One of the most critical first steps in designing a greenhouse is to decide where you will place it. The first consideration should be sunshine. During the winter months the sun will be a lot lower than in the summer months. Look around the location where you are planning to build. Check for trees or fences that might block the sun. As a rule your greenhouse should be located a distance away that is 2 1\2 times the height of wall or house to keep the sun from being blocked. If a tree is deciduous it will provide shade in the summer but allow sunlight in the winter when its leaves have dropped. Your site should be relatively level. If you plan to use the earth below the greenhouse for growing check for rocks, clay, and drainage. You will also need to determine the closest route for water and electricity to your planned site. A site that is closer to your house or attached to you house will save you a considerable amount in this area.

Next you will need to decide the style of greenhouse you will build. There are A-frames, free standing, attached and gothic. An A-frame can be built in sections on the ground and then raised into place before covering. The free standing can be built to any size and covered with anything from glass to polyethylene. The attached is becoming very popular since it can be heated from the house or if it is solar, the heat from the greenhouse can be transferred to the house. This type of greenhouse is easily accessible from your home regardless of the weather. The gothic has a roofline made from laminated wood strips. Since wood is used, permanent coverings such as corrugated fiberglass can easily be installed. Glass is the most popular medium for covering a greenhouse. Clear acrylic, fiberglass and polyethylene film are also good.
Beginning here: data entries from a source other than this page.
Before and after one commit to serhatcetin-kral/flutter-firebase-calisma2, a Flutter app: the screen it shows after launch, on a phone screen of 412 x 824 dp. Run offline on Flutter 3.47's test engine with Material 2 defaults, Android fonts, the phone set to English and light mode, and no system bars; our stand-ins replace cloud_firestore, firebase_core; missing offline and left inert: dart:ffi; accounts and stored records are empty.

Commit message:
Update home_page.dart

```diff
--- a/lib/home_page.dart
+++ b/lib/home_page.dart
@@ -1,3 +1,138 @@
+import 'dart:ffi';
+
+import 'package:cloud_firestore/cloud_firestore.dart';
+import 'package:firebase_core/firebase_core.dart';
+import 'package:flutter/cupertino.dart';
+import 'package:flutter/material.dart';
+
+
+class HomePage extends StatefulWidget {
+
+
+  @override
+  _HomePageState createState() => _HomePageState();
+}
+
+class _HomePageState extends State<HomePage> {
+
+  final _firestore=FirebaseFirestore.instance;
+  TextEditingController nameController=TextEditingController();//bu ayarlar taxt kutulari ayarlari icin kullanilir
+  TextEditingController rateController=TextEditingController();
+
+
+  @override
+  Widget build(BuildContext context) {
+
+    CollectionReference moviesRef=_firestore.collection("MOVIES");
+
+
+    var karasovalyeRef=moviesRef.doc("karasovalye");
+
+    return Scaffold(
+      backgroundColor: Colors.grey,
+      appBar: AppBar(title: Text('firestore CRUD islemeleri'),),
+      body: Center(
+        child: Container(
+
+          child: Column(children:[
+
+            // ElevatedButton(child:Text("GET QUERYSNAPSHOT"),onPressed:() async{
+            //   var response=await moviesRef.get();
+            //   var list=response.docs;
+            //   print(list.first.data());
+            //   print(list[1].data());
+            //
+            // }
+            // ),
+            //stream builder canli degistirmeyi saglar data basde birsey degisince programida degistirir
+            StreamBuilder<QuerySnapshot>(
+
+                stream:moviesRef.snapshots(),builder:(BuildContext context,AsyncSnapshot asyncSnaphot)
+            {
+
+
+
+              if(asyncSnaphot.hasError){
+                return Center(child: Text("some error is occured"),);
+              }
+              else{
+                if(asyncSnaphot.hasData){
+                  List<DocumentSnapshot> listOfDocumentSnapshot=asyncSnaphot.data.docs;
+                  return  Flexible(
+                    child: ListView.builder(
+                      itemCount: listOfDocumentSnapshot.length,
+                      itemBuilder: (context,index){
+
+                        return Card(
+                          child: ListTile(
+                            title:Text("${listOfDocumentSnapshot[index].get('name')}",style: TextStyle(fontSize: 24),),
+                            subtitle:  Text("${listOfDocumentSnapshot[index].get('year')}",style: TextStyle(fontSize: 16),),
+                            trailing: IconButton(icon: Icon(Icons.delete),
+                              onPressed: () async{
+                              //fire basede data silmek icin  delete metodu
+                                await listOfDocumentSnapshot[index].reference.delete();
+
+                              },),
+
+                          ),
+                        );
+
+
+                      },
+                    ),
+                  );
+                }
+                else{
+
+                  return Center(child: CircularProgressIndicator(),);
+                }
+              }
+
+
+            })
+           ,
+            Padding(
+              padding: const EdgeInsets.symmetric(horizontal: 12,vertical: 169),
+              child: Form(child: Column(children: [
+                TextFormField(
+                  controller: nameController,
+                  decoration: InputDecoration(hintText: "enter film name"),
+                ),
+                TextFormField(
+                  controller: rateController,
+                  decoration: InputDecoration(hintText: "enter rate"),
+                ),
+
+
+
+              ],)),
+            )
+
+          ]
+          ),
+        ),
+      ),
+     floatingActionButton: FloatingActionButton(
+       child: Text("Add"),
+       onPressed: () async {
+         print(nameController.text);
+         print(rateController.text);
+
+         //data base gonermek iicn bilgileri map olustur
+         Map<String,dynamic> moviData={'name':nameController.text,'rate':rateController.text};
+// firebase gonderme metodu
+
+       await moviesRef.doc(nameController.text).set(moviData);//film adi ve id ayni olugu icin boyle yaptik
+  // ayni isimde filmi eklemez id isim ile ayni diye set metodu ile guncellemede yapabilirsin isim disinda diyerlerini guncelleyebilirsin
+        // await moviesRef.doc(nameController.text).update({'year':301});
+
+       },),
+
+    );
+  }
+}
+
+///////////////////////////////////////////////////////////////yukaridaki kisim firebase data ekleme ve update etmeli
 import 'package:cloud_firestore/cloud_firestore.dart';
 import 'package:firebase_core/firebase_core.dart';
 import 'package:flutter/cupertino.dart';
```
Most kit manufacturers will provide foundation plans and installation instructions for a greenhouse. Mild climates allow a lightweight greenhouse to rest on the ground secured by rods. Colder climates will dictate a foundation footing of poured concrete that must extend below the frost line. If your greenhouse is not attached to your house it will need a thermostat controlled heating system. The company that sells you the greenhouse should be able to recommend the correct size and type unit you will need. You will also need one or more roof vents with an automatic opener to maintain the proper temperature. Locate other vents in the sidewalls. It is also wise to install a battery-powered alarm to warn of sudden changes in the temperature of your greenhouse. You can use roller blinds on the outside of the roof for shade but it is wise to use a rain resistant shading paint on the outside if your greenhouse walls are glass. This is a cheap and effective way of shading and the paint will wipe off when you no longer need it.